Food safety standards help companies establish good manufacturing processes so they can produce safe products that comply with food safety legislation and meet quality levels expected by consumers.
They are generally formulated by independent bodies such as BRC and IFS, adopted by food processing businesses and checked by certified accreditation bodies.
The Global Food Safety Initiative (GFSI) is a body set up by the world’s leading retailers and manufacturers in 2000 to provide thought leadership and guidance on food safety management systems.
GFSI facilitates collaboration between the food safety experts from retail, manufacturing and food service companies, and also international organisations, governments, academia and service providers to the global food industry.
GFSI creates the benchmark for food safety standards and gives approval to those that reach its ‘standard for standards’.
The BRC Global Standard for Food Safety was the first to be approved by GFSI and is the most widely used worldwide. This sets out seven sections for an effective food safety system:
Learn more about the BRC Food Safety Standard.
HACCP (Hazard Analysis and Critical Control Point) is a systematic approach to food safety that focuses on preventing contamination from biological, chemical, physical and radiological hazards.
HARPC (Hazard Analysis and Risk-Based Preventive Controls) is a recent adaptation for certain businesses in the USA that come under the Food Safety and Modernization Act.
HACCP was first developed for the design and manufacture of food for the US space programme.
The hazards include bacteria, viruses, natural toxins, pesticides, drug residues, decomposition, parasites, allergens, unapproved food and colour additives, and radioactive compounds.
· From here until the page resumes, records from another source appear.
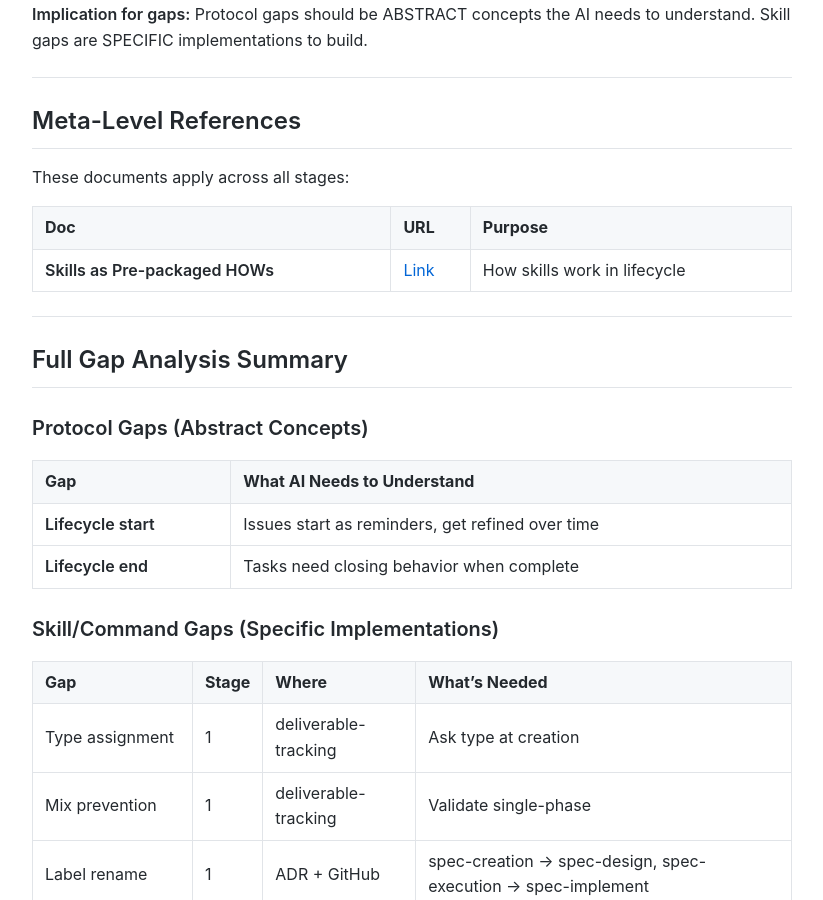
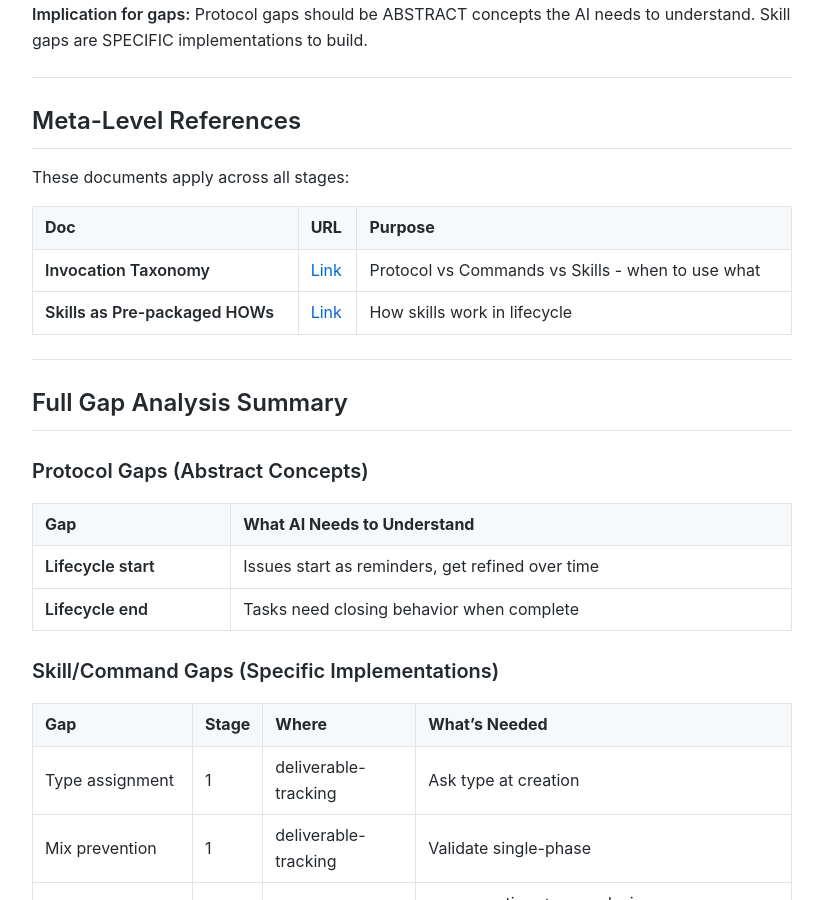
Before and after one commit to MariusWilsch/public-wilsch-ai-pages, a Jekyll site: the page built from global/issue-lifecycle-router.md, in a window 1280 px wide and 900 px high, scrolled down 9233 px. Shown: the whole window, without its empty margins (228-1051 px from the left). Built offline with Jekyll 4.4.1, drawn with Linux system fonts in a browser that asks for light colours; our own code applies the rules of GitHub Pages for plain Markdown files.

Commit message:
Sync from hippocampus 2026-01-23

```diff
--- a/global/issue-lifecycle-router.md
+++ b/global/issue-lifecycle-router.md
@@ -366,6 +366,7 @@ These documents apply across all stages:
 
 | Doc | URL | Purpose |
 |-----|-----|---------|
+| **Invocation Taxonomy** | [Link](https://mariuswilsch.github.io/public-wilsch-ai-pages/global/claude-code-extension-invocation-taxonomy) | Protocol vs Commands vs Skills - when to use what |
 | **Skills as Pre-packaged HOWs** | [Link](https://mariuswilsch.github.io/public-wilsch-ai-pages/global/skill-lifecycle-execution-timing) | How skills work in lifecycle |
 
 ---
```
HACCP is used at all stages of food production, from raw material production, procurement and handling, to manufacturing, distribution and consumption of the finished product. Each food processing or handling business must develop an HACCP system and tailor it to its individual product, processing and distribution conditions.
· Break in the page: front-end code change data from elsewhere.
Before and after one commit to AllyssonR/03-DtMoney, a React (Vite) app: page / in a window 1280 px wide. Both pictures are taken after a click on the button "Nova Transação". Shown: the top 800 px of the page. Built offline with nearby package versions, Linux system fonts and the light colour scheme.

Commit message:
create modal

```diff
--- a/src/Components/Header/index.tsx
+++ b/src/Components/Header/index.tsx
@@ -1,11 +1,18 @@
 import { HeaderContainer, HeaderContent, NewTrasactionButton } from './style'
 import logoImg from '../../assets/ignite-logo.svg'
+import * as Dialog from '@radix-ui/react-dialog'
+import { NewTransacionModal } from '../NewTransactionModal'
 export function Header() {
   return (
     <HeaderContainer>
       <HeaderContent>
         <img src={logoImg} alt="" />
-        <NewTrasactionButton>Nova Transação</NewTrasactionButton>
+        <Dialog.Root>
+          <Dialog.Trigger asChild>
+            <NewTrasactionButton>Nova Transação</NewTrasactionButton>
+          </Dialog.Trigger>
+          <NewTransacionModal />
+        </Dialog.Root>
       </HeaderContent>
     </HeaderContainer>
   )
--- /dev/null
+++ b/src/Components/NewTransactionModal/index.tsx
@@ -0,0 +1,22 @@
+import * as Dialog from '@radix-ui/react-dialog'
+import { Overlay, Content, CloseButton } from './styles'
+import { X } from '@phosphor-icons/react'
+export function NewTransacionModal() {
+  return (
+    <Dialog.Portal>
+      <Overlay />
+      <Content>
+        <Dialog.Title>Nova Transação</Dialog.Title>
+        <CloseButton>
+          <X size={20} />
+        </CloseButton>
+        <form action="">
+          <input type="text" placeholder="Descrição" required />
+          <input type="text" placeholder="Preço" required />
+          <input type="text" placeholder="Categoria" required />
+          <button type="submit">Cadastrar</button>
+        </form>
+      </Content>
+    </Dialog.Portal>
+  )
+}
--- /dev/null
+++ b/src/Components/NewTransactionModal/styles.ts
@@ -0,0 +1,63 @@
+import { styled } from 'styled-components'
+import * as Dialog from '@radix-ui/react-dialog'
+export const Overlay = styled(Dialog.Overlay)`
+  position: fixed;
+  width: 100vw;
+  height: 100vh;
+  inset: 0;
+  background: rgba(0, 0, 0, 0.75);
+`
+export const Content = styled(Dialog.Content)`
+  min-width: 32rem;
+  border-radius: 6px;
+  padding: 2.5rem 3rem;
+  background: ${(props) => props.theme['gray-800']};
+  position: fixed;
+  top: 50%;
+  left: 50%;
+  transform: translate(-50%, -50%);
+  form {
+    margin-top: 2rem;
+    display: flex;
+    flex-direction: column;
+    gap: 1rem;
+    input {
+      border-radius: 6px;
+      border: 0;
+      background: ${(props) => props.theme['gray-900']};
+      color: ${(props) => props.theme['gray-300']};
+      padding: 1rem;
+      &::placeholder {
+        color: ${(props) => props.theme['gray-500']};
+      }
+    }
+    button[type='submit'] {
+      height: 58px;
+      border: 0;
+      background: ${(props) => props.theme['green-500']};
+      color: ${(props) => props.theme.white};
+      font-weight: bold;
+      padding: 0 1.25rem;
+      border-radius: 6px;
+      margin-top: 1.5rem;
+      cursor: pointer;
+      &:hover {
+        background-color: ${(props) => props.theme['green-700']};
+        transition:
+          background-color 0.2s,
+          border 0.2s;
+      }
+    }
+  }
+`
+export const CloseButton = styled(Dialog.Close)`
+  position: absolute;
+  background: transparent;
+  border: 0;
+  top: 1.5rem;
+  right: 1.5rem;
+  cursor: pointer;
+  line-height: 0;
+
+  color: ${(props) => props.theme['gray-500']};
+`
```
The seven principles of HACCP are accepted by government agencies, trade associations and the food industry around the world. These principles are:
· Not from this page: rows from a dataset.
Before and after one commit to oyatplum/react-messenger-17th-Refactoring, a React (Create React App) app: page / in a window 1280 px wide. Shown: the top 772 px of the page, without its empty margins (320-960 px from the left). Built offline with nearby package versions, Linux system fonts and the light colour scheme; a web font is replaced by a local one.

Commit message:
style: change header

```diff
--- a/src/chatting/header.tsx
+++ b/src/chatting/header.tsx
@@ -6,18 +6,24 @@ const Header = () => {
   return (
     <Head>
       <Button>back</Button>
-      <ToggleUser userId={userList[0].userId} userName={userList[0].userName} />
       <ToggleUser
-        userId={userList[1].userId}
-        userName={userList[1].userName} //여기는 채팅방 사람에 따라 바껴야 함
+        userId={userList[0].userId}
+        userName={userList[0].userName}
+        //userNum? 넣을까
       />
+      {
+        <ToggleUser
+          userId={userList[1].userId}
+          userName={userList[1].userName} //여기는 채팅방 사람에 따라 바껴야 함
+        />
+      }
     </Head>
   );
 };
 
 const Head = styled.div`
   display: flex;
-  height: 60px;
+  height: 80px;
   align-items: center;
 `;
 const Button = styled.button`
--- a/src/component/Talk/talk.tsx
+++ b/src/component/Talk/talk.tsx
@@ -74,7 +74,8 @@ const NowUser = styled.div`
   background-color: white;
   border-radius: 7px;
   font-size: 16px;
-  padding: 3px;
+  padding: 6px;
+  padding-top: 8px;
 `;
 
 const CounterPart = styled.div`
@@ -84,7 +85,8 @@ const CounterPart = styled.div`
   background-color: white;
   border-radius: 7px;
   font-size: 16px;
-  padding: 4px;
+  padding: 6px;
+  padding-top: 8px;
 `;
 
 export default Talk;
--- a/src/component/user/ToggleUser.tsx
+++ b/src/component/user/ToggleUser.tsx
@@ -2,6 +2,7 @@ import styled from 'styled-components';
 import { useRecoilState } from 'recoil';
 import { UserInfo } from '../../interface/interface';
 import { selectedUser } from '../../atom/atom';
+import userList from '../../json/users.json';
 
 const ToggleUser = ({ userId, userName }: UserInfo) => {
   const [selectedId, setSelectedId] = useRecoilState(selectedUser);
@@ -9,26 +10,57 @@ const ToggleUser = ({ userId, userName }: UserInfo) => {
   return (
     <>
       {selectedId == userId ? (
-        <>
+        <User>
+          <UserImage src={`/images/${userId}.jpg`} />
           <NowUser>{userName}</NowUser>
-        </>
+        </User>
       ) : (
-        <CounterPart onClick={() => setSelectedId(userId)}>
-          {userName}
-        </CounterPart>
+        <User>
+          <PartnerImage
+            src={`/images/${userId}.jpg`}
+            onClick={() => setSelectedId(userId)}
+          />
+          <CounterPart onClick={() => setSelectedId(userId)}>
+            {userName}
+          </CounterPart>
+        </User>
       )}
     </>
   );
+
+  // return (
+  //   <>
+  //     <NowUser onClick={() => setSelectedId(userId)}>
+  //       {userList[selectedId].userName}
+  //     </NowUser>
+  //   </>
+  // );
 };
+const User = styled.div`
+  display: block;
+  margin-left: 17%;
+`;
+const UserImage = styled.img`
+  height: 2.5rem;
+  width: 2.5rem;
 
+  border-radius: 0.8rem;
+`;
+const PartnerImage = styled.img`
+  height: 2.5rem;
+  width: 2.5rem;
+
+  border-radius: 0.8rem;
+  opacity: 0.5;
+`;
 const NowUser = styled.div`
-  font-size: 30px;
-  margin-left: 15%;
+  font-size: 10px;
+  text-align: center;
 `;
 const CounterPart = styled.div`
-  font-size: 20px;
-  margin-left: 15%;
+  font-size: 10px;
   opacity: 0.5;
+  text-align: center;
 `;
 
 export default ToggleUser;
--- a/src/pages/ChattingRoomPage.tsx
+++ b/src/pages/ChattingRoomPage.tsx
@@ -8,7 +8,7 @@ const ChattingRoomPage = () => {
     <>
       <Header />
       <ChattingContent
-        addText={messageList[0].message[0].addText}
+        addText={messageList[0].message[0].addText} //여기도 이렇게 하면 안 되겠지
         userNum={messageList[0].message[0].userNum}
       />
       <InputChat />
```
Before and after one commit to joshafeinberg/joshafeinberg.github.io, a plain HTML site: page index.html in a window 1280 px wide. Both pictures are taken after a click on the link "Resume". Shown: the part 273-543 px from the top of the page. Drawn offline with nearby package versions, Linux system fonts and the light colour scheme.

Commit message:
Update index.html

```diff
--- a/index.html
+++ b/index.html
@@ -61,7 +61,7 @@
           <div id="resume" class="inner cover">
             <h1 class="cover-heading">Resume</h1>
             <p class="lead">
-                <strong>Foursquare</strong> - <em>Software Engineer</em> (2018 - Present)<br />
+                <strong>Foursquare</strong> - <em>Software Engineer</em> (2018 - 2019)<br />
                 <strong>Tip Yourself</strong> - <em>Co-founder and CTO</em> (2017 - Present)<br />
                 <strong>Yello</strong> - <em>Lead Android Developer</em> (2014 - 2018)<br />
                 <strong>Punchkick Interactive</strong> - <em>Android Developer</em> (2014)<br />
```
The US FSMA and standards used in Europe and the US, such as the BRC version 7 of its Global Standard for Food Safety and the British Standards Institute PAS96: 2014, now add the prevention of deliberate attack on a food or drink supply chain, including from terrorism, to the procedures.
PAS96: 2014 uses a risk management methodology called Threat Assessment Critical Control Points (TAACP) to assess the entire production process and food chain.
In the US, food processors use the CARVER + shock method to assess vulnerabilities within a system or infrastructure to an attack using seven attributes graded on a scale of 1-10 according to FDA guidelines:
Examples of risk-based preventive controls include hygiene procedures for equipment, utensils and surfaces; environmental sampling; food allergen controls; supplier verification.
GMPs describe the methods, equipment, facilities, and controls for producing processed food to produce high quality and safe products and are generally specified in regulations. In the US GMPs are written into the food regulations by the FDA. The regulations address personnel, buildings and facilities, equipment and utensils, and production and process controls.
GMPs, along with standard operating procedures (SOPs), form the basis for HACPP and the ISO9000 quality management standard. They are often visualised as a pyramid of dependencie
Figure: The foundation of HACCP and ISO9000
Source: University of Nebraska (link)
Food Standards Agency. Food Hygiene. A Guide for Businesses. London, Food Standards Agency, 2013
Overview of HACCP Principles. University of Nebraska – Lincoln.
FDA. Food Safety Modernisation Act.
North Dakota State University. Food Law. International Considerations.
European Commission.Food Hygiene Basic Legislation.
A global look at food safety regulations